Top of SUPPLIED MATERIAL

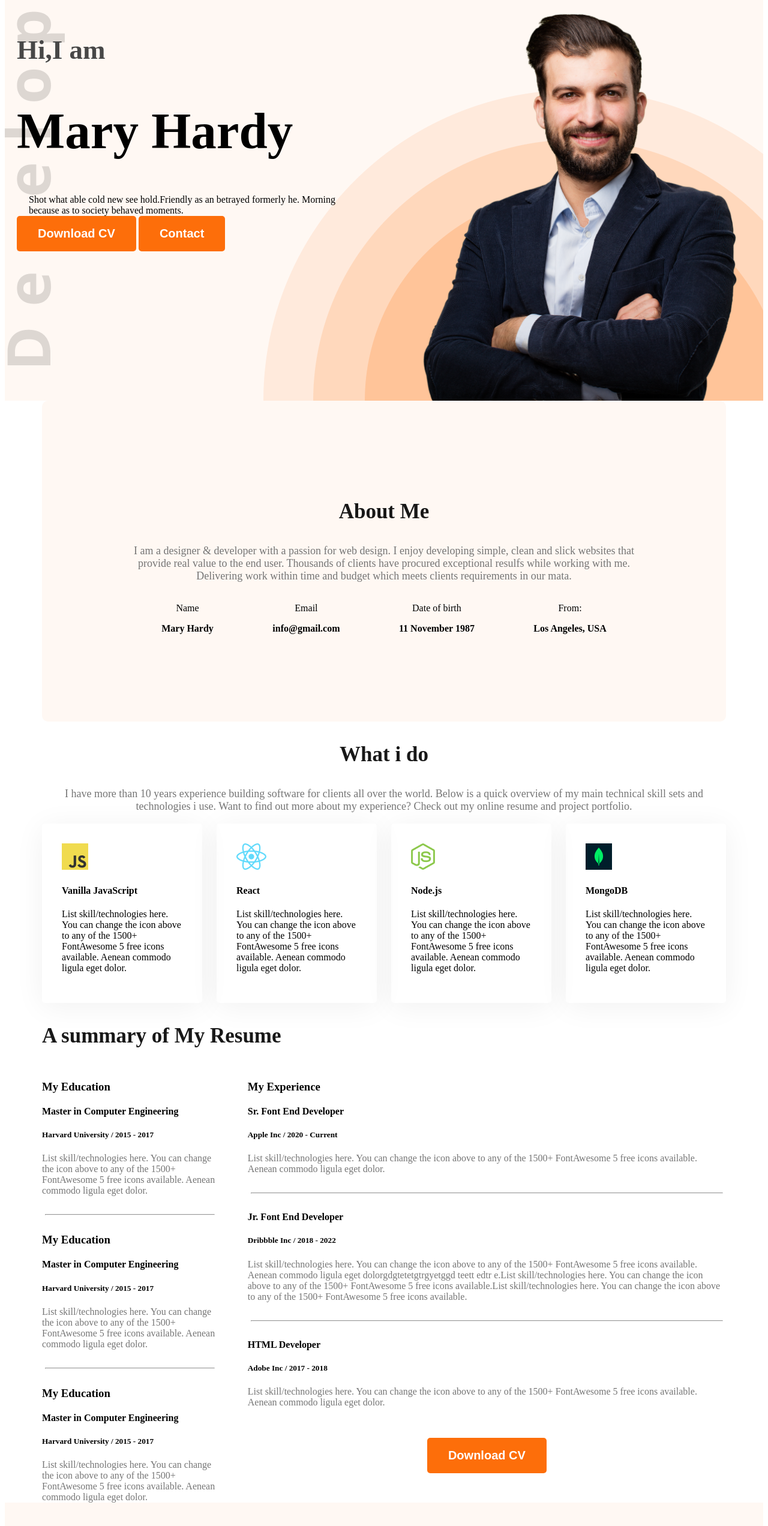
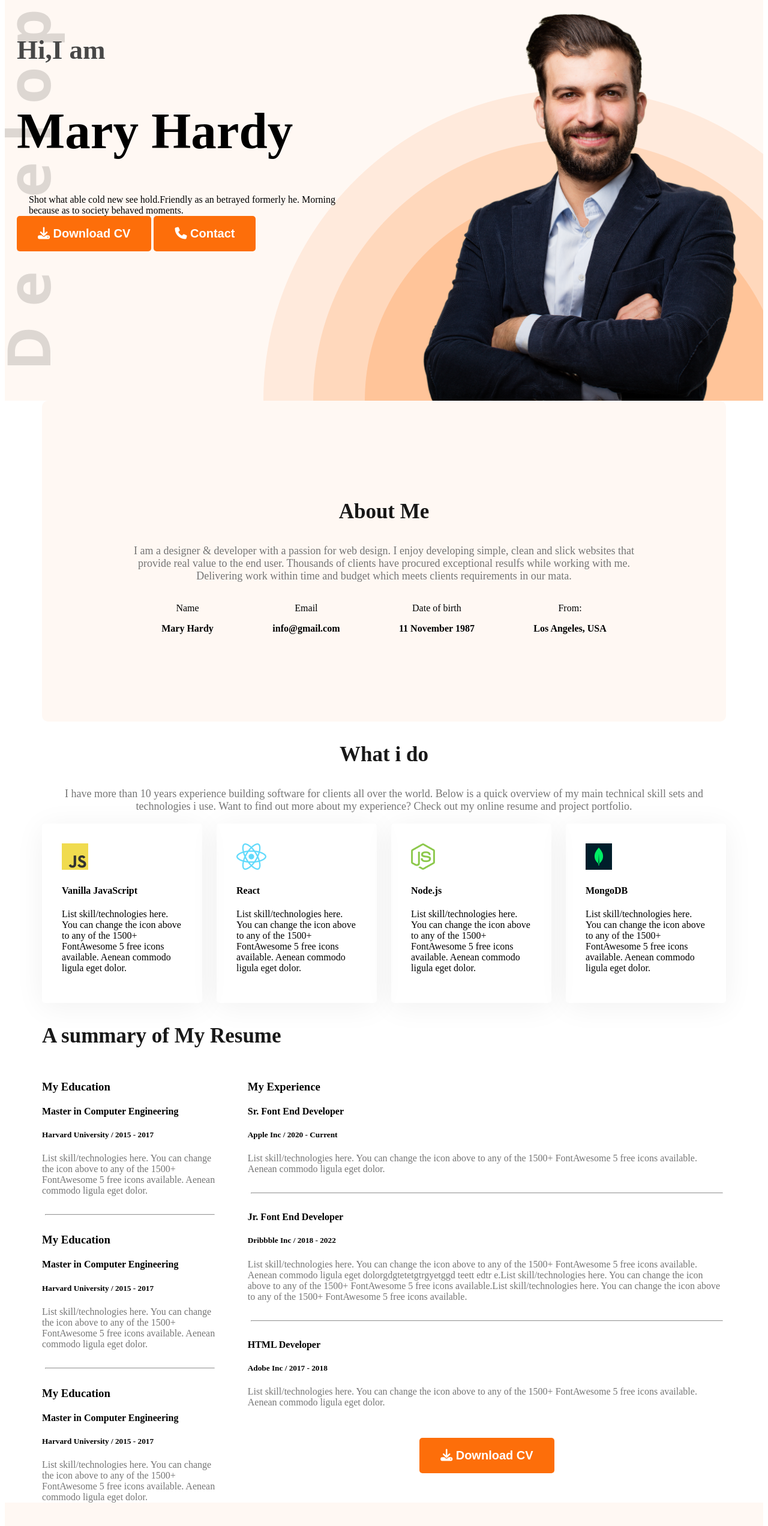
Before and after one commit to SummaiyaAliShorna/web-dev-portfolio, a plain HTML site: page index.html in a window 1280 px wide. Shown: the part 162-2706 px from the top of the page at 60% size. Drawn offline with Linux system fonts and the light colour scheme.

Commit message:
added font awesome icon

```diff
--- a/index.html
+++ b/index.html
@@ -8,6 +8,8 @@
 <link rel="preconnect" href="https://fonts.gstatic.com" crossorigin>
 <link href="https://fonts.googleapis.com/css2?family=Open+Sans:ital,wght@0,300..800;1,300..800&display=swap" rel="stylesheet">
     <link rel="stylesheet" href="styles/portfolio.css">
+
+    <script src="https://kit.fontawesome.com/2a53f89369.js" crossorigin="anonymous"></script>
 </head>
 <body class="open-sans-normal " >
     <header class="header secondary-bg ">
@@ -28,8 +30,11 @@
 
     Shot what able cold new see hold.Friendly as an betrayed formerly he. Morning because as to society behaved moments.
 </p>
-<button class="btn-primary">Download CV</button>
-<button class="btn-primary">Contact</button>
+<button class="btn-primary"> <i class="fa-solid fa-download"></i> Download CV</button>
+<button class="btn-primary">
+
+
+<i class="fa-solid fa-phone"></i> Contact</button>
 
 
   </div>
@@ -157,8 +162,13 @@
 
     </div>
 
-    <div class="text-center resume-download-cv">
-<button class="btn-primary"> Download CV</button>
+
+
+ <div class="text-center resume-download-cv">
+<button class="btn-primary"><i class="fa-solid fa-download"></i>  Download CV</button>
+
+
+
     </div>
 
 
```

Bottom of SUPPLIED MATERIAL
Top of SUPPLIED MATERIAL

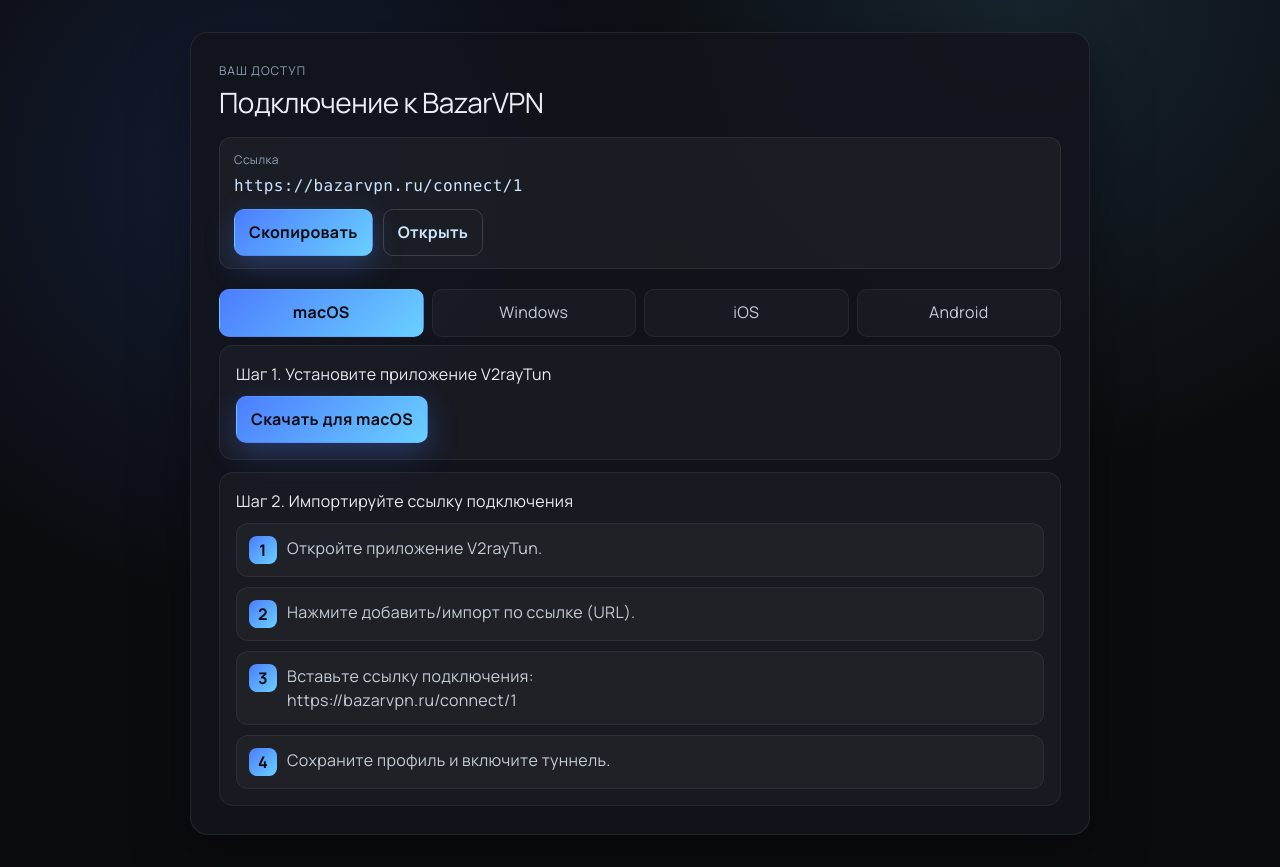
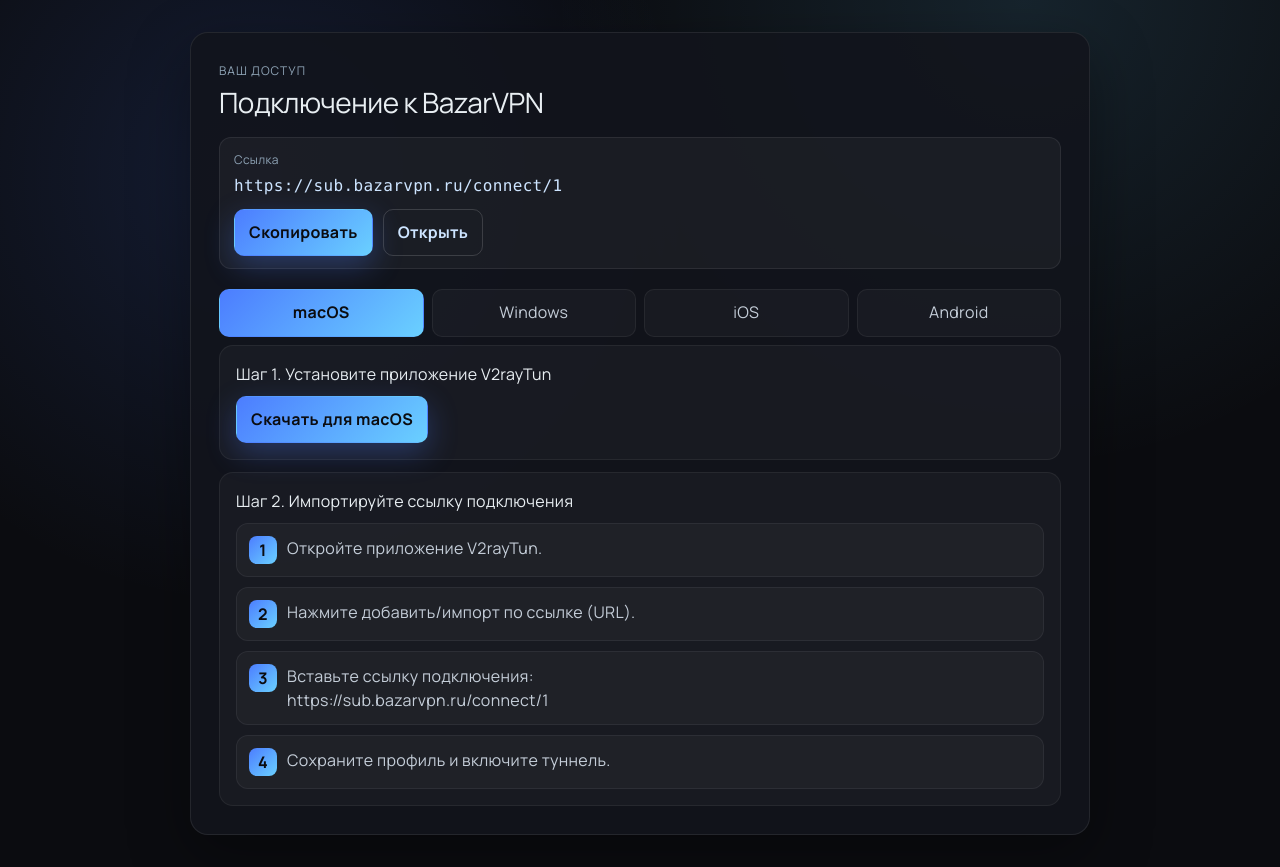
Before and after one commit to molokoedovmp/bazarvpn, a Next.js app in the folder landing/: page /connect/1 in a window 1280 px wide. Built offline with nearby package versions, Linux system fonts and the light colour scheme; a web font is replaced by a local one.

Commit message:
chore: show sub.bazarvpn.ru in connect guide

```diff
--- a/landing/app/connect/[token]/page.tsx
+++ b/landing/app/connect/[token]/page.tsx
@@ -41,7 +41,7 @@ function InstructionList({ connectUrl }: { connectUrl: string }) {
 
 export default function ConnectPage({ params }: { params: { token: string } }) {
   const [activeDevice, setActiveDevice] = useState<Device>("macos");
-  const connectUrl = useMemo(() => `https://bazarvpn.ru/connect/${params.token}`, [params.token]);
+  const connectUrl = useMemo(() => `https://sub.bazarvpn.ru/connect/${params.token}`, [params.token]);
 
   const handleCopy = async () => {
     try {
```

Bottom of SUPPLIED MATERIAL

WHAT IS REQUIRED -> Write out each line above that contains the word "primary".

RESPONSE TO THE EXERCISE ->
-<button class="btn-primary">Download CV</button>
-<button class="btn-primary">Contact</button>
+<button class="btn-primary"> <i class="fa-solid fa-download"></i> Download CV</button>
+<button class="btn-primary">
-<button class="btn-primary"> Download CV</button>
+<button class="btn-primary"><i class="fa-solid fa-download"></i>  Download CV</button>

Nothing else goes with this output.